What is the significance of the boys' rescue by a British warship?
The naval officer's appearance at the end of the novel to save Ralph seems to be a contrived ending. Ralph's death is certain. He is being smoked out of the woods into the waiting spears of the boys on the beach. The fact that the naval officer appears at just this time seems too much of a coincidence.
Yet, it is important thematically to the story. The fact that the rescuing adult is a military man is symbolic of the war that the entire world is engaged in. The island, in this way, is only a microcosm of the world itself. The war on the island is not caused because of some isolated situation of boys being stranded on an island; it is caused by the same reasons that cause all wars: power struggles, insolvable differences, acts of aggression, fear, lack of respect or understanding of those who are different.
As the naval looks out at the distance, his eyes fall on his cruiser. His cruiser is a destroyer. There is no real rescue for the boys. They are only leaving one war for a bigger one.
BOY WITH THE MULBERRY BIRTHMARK. This boy is significant primarily because only Piggy seemed to be concerned that he is missing. The littluns quickly became the least respected of the boys (because of their youth)--the lowest class of the island's social spectrum. They never learned his name, so his loss seemed insignificant, especially to Jack and his hunters.
THE PASSING SHIP. This missed opportunity could have gotten the boys rescued much earlier, with no loss of life or the gruesome behavior that followed.

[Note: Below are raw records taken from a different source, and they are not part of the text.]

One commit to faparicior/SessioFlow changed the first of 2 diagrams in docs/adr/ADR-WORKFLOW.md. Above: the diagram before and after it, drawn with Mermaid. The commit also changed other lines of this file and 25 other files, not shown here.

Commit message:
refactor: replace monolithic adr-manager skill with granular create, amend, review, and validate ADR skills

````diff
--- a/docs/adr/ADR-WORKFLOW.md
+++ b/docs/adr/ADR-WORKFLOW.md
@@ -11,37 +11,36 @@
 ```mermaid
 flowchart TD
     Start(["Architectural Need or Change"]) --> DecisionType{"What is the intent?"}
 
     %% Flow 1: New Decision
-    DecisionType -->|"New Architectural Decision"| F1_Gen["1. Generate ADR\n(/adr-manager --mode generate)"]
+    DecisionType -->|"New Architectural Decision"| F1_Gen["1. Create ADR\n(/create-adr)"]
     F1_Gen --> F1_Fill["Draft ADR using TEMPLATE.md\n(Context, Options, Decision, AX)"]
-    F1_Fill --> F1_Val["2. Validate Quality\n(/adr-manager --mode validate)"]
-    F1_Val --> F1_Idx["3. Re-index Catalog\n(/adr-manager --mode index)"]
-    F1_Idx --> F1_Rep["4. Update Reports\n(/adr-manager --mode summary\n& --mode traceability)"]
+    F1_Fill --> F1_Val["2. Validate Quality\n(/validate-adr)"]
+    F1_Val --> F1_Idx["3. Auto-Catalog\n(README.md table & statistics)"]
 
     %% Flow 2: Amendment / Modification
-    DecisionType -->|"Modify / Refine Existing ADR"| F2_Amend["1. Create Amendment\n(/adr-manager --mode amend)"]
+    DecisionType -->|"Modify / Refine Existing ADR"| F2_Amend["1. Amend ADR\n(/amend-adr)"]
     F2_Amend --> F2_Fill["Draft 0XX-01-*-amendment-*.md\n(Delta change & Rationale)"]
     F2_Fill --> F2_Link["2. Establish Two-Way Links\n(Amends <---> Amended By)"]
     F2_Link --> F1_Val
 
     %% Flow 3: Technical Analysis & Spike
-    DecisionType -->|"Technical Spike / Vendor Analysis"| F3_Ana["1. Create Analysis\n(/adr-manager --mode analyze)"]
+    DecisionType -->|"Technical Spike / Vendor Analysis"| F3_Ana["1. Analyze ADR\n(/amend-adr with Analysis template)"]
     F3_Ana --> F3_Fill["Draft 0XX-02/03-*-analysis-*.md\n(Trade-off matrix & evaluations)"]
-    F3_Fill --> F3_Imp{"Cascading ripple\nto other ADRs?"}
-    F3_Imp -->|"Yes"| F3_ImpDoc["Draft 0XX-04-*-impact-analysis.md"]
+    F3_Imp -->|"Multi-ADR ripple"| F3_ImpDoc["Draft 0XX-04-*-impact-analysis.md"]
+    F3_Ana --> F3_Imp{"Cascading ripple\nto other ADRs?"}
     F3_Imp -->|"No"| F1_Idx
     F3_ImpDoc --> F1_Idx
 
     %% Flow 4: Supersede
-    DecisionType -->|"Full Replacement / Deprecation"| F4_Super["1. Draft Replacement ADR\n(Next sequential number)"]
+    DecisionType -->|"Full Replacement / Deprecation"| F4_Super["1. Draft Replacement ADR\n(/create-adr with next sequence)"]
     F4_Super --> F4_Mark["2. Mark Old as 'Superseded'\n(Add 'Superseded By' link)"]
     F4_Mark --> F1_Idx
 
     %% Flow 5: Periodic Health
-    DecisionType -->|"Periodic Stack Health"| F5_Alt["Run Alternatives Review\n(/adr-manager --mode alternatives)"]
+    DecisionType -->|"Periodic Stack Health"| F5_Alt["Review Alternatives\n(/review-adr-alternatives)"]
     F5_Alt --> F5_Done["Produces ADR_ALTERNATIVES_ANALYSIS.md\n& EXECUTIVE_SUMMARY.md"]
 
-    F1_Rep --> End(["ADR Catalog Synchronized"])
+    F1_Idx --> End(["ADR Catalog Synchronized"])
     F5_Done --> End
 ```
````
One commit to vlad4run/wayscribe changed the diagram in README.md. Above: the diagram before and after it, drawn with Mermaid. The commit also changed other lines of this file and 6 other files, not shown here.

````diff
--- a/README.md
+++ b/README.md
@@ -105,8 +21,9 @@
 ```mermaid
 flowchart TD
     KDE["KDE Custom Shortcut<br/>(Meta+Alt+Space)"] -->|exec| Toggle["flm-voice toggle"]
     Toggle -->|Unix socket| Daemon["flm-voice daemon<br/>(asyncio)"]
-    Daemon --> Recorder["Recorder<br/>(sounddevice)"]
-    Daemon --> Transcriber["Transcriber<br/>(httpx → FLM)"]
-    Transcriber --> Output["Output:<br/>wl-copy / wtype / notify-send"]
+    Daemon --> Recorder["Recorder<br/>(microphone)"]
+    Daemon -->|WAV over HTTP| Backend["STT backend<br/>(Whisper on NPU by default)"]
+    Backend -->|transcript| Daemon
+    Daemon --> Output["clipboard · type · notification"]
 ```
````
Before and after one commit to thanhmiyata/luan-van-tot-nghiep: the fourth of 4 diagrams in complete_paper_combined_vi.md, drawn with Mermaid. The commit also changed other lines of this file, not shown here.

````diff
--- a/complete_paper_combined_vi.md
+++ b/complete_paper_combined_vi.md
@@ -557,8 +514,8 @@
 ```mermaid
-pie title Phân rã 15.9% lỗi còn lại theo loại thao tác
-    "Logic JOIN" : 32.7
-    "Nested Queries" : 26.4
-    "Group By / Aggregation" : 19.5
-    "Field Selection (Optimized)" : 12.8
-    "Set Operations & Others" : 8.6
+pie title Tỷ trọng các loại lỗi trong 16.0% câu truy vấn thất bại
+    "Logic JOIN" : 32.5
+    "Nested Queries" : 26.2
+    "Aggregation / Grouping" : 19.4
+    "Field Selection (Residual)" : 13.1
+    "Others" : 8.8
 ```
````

By allowing the fire to go out, the boys gave up an earlier possible departure.
THE FERAL PIGS. The pigs served at least two purposes: They served to spur Jack's blood lust for hunting, leading to further barbaric behavior; and the pigs served as a prime source of food.